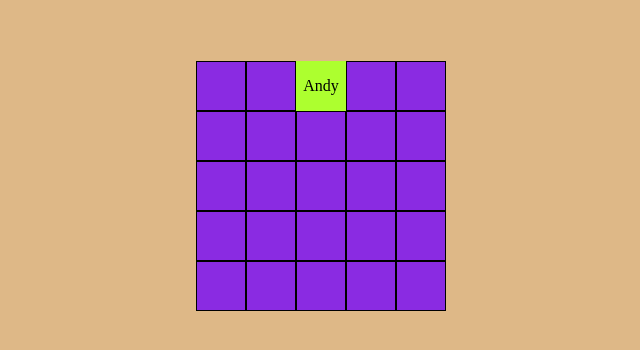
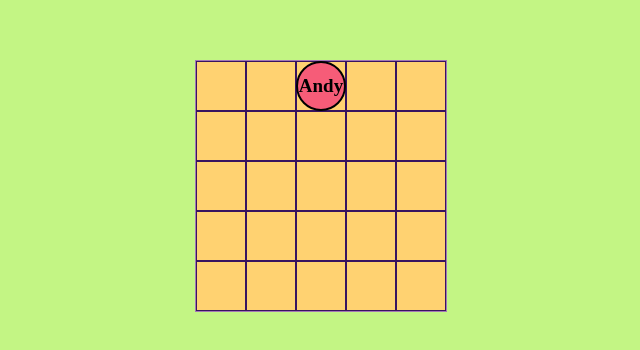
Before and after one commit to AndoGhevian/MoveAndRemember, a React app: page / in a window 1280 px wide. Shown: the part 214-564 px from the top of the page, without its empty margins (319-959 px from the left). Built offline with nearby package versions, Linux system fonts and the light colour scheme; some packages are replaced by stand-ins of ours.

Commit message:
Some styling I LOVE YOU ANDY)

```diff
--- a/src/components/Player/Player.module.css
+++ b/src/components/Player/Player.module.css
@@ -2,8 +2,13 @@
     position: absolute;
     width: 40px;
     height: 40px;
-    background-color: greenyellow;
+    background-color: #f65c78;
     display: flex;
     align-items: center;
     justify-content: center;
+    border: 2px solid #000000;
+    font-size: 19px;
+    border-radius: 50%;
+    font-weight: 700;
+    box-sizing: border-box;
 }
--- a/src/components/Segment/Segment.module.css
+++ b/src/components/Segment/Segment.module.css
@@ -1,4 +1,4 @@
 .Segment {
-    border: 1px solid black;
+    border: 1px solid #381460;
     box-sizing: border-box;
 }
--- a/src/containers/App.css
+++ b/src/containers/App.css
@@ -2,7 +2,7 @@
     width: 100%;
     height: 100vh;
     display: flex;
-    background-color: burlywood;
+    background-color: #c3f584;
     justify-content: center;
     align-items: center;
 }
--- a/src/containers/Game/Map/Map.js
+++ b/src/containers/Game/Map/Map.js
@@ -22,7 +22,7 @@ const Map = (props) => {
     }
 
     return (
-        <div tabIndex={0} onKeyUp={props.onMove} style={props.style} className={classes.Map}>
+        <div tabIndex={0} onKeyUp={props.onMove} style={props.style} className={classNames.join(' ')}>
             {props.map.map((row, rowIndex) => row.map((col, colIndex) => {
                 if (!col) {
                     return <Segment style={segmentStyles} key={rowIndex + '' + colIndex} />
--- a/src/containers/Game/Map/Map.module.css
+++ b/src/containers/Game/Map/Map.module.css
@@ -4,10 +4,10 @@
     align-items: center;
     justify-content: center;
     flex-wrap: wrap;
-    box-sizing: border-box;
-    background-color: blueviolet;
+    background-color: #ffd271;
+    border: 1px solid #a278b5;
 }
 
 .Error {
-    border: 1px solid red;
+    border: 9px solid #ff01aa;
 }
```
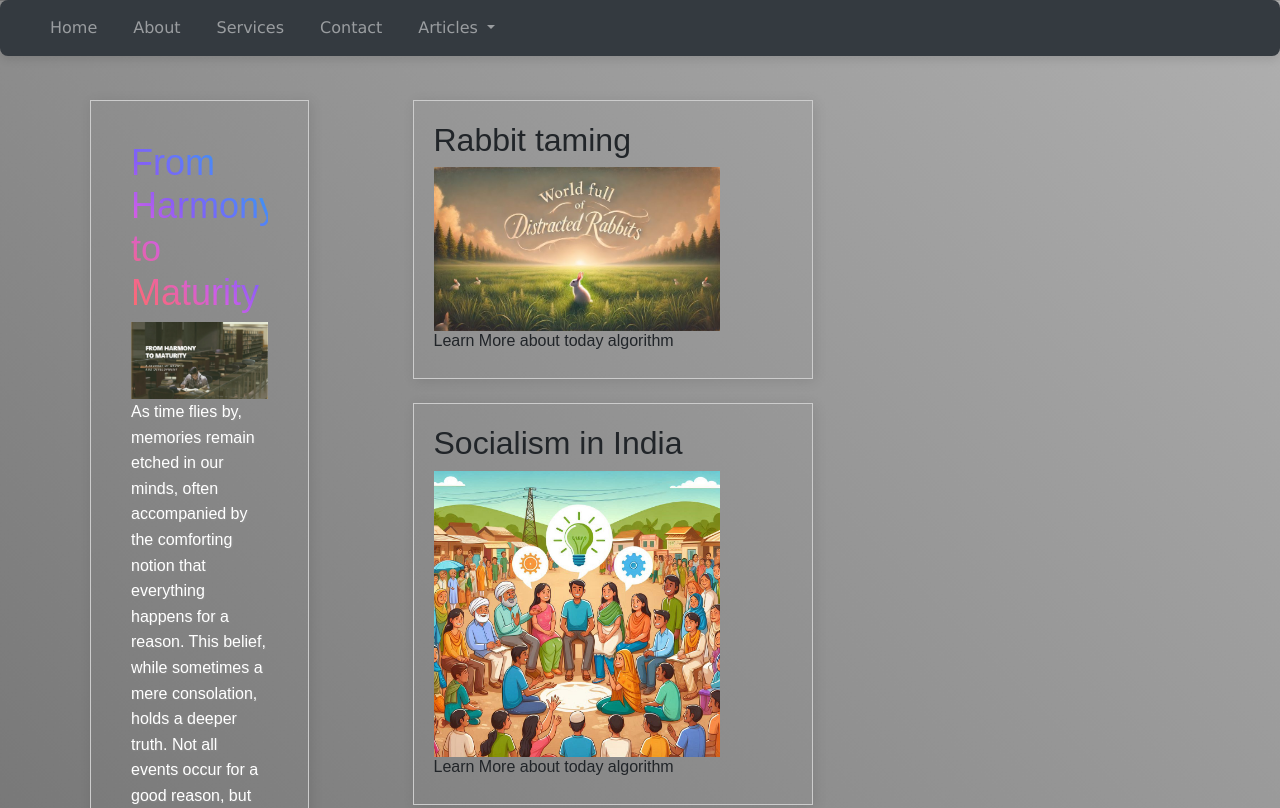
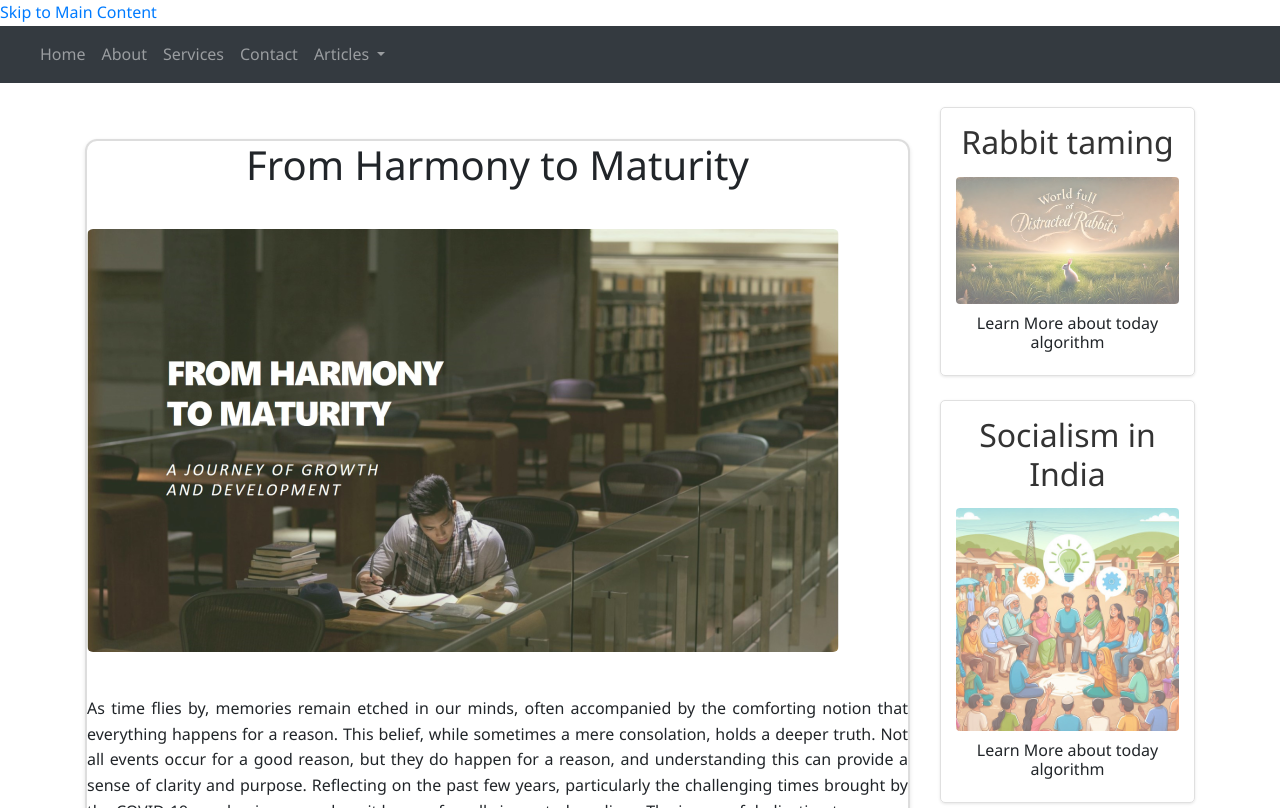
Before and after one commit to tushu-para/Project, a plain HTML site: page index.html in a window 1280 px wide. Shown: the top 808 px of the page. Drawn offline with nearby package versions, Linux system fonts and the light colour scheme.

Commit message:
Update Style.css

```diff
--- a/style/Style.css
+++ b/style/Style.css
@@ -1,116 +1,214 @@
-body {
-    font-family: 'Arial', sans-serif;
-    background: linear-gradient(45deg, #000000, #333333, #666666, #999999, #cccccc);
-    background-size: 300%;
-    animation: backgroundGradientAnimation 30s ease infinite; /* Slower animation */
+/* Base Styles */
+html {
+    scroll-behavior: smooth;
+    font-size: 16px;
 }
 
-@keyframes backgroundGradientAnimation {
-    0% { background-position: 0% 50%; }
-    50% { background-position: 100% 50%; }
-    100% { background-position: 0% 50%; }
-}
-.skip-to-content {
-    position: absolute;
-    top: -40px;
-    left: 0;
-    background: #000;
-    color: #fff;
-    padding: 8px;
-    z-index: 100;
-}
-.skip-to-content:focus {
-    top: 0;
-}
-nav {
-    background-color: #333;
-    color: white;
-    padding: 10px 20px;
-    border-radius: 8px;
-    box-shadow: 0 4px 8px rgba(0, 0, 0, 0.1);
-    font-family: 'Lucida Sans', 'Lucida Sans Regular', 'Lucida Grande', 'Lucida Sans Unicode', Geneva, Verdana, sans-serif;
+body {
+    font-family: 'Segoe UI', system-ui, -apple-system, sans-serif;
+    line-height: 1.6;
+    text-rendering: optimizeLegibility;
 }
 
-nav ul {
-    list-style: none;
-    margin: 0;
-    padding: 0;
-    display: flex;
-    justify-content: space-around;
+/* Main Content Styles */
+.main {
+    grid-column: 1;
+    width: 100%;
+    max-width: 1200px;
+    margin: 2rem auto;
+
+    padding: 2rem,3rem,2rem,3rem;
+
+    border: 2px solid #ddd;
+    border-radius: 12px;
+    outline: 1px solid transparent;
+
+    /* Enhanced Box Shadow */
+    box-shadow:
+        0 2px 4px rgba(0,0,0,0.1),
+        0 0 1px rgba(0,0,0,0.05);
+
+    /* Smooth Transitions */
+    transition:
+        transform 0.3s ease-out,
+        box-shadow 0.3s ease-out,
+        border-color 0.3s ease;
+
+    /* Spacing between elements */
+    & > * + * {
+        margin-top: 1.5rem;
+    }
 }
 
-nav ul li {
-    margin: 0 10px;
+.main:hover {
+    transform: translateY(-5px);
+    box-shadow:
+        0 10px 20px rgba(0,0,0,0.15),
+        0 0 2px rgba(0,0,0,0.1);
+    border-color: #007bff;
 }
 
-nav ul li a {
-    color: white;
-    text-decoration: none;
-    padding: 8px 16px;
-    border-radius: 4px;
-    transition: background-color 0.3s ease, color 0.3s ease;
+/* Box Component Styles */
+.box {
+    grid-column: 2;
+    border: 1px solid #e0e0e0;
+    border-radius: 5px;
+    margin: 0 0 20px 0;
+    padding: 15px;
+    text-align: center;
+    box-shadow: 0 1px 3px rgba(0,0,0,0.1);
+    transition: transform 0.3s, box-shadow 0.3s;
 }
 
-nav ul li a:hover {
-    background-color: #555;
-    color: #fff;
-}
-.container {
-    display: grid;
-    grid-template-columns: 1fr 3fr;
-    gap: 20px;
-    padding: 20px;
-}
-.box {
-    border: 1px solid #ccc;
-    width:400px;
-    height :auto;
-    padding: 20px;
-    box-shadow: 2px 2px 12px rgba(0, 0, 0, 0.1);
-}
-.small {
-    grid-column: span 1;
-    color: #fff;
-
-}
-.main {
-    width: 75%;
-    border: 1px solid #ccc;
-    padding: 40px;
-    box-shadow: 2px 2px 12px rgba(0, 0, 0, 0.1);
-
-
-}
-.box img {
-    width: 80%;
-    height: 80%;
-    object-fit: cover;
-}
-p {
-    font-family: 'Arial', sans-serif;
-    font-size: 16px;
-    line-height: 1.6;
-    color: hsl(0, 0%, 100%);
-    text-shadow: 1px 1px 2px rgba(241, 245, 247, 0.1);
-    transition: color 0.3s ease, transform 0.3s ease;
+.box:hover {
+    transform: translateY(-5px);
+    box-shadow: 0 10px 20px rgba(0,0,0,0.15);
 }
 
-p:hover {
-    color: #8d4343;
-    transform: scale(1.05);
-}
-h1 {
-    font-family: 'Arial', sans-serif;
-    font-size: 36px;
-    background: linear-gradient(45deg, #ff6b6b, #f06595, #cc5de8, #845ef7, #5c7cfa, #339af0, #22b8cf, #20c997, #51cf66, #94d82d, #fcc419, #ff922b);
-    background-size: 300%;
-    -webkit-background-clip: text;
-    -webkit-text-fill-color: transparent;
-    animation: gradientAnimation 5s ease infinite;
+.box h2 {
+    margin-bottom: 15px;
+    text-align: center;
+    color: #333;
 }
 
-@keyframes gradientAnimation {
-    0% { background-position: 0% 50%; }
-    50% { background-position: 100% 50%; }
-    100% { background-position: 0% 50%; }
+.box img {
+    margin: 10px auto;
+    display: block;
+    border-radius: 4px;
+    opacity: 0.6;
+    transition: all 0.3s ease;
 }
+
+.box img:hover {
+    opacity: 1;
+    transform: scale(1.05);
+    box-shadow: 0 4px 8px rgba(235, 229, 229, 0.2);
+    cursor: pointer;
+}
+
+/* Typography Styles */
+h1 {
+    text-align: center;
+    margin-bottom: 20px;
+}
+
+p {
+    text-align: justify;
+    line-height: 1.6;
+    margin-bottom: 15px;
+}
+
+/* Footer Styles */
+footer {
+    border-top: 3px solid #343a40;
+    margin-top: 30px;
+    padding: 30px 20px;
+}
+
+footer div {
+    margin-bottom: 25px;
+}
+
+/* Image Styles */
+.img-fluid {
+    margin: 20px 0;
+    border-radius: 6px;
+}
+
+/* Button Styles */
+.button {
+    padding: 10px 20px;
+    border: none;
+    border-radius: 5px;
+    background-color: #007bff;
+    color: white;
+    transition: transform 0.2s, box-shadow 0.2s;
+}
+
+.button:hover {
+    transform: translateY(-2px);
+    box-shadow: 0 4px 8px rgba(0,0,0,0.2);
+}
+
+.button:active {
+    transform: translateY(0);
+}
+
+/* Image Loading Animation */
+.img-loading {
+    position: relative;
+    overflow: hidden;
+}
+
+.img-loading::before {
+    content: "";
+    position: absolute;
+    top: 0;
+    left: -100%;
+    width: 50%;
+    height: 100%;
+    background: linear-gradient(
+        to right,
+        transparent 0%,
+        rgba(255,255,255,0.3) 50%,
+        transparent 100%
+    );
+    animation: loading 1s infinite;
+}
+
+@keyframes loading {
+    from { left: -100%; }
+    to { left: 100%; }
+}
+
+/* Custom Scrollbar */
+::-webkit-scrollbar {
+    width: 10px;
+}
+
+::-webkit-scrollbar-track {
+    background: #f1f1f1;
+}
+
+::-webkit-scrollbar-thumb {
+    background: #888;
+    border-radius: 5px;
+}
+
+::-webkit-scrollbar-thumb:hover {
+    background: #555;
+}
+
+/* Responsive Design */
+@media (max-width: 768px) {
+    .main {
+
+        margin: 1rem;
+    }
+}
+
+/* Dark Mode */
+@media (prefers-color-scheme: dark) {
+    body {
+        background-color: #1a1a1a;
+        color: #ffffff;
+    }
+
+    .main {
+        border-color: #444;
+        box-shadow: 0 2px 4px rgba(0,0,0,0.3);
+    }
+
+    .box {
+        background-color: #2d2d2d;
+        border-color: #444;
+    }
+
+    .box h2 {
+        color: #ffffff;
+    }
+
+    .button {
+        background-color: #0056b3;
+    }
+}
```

* * *

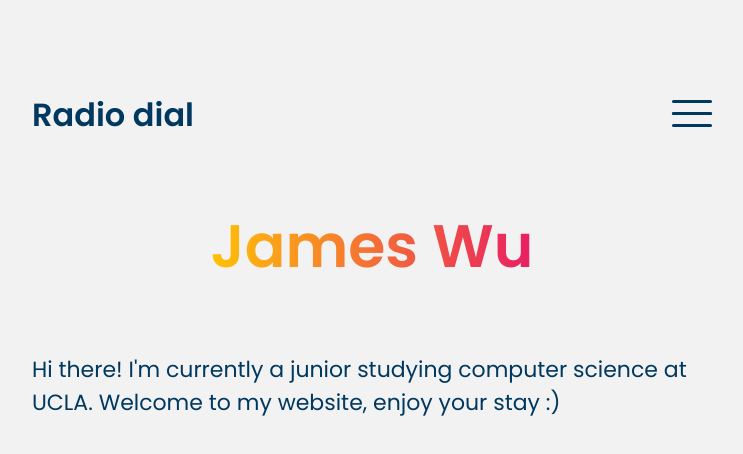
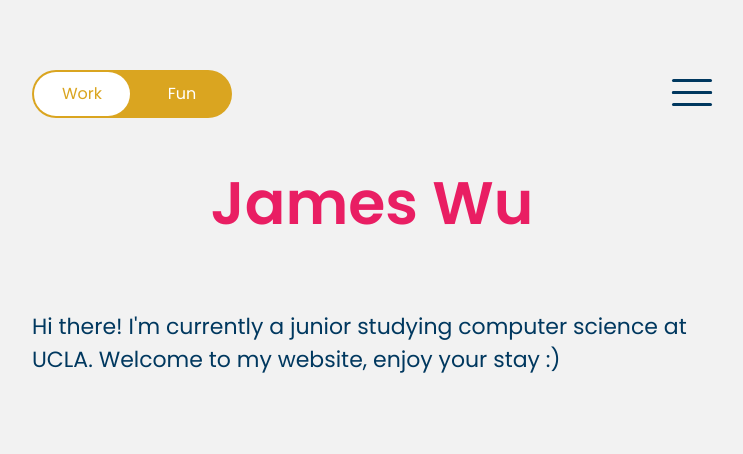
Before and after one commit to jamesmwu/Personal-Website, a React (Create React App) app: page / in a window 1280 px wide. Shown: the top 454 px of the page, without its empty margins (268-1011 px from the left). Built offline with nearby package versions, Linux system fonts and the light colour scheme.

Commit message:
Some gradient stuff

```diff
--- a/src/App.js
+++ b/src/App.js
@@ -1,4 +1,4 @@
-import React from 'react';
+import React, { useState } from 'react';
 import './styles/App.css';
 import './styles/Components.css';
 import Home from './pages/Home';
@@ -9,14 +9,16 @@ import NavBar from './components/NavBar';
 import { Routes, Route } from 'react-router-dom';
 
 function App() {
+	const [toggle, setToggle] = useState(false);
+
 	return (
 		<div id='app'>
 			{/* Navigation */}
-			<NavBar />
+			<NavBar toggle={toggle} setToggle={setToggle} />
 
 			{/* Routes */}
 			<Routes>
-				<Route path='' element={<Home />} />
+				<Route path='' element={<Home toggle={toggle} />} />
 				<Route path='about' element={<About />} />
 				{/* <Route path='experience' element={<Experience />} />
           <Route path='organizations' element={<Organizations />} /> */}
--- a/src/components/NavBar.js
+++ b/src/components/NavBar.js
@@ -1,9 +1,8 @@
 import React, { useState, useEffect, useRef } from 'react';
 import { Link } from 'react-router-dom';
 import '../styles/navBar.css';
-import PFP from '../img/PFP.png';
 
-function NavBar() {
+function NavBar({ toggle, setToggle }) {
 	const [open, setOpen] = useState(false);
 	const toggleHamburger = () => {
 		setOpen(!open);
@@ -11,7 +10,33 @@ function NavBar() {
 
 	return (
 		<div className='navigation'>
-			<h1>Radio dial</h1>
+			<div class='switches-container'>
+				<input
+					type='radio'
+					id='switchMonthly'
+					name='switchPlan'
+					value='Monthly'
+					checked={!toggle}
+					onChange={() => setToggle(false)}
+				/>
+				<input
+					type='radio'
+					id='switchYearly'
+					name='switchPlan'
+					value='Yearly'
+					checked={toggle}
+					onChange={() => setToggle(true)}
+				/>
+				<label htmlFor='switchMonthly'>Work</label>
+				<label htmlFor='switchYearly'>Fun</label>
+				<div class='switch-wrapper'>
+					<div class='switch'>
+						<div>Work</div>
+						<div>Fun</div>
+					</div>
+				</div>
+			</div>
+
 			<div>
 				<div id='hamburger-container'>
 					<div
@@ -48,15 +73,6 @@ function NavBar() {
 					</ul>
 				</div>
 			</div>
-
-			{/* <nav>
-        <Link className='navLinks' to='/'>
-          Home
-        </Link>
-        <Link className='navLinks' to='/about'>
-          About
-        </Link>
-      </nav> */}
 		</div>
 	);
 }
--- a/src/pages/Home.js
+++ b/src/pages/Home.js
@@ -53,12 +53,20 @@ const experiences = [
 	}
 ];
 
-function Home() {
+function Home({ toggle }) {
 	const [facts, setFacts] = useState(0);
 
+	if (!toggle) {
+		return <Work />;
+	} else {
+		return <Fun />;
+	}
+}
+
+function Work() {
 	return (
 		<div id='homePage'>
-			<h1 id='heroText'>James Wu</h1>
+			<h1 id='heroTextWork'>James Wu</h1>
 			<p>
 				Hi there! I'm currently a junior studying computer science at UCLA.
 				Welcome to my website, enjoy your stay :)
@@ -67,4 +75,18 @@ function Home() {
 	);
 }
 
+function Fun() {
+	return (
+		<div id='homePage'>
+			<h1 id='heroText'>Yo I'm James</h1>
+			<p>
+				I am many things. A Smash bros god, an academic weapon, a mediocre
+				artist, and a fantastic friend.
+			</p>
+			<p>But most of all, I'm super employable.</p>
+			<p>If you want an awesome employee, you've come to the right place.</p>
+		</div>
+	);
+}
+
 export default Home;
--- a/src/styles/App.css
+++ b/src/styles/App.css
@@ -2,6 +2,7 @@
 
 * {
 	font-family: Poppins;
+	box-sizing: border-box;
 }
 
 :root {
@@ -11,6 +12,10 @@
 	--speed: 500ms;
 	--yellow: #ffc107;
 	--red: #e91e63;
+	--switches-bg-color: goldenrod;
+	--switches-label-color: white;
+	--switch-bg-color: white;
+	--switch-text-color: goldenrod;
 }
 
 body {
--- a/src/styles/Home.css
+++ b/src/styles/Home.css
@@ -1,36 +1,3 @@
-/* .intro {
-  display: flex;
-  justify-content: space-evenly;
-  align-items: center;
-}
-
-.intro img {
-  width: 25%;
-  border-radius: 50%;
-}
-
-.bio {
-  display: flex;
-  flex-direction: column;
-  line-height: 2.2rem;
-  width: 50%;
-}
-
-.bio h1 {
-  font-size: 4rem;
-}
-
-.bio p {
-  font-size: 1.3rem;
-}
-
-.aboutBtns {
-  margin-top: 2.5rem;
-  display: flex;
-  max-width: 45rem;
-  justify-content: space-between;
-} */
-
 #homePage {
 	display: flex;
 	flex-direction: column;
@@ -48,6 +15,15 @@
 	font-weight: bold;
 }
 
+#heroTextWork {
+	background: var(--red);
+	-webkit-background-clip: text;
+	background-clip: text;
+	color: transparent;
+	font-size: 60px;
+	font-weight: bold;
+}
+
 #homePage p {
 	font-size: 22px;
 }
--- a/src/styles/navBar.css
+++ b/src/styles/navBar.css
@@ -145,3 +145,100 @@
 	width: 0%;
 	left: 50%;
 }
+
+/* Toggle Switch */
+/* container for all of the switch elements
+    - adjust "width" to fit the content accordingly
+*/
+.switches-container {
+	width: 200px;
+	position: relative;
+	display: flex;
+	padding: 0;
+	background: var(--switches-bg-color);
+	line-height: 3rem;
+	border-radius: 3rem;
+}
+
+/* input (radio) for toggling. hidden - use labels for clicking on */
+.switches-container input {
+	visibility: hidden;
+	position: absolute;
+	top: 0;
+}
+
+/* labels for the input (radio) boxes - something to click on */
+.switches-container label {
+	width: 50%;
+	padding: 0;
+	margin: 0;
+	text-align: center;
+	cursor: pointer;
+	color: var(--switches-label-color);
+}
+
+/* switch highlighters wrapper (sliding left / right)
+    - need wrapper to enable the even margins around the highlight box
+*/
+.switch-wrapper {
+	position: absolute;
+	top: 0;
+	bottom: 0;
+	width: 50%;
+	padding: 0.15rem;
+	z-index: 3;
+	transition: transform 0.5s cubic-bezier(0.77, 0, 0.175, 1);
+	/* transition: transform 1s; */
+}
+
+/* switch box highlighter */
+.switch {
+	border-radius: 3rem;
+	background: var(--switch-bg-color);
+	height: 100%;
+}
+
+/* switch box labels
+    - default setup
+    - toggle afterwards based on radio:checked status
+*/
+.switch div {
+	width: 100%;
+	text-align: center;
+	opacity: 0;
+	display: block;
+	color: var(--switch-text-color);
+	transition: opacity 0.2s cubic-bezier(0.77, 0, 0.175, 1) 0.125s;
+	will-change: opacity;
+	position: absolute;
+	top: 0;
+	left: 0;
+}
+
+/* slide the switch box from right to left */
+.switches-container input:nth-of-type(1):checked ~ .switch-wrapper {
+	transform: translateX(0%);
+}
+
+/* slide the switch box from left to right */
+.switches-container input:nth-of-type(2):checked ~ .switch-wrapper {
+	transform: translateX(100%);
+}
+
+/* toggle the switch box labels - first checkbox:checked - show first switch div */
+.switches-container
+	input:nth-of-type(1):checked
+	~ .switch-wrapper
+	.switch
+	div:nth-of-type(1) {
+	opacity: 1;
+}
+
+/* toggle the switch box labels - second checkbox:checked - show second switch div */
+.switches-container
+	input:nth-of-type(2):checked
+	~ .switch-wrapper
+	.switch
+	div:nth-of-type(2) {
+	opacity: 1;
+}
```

= Goal of the exercise =
Looking at the material above, say how many of its lines include "homePage", and give nothing besides the number.

= Solution for this task =
4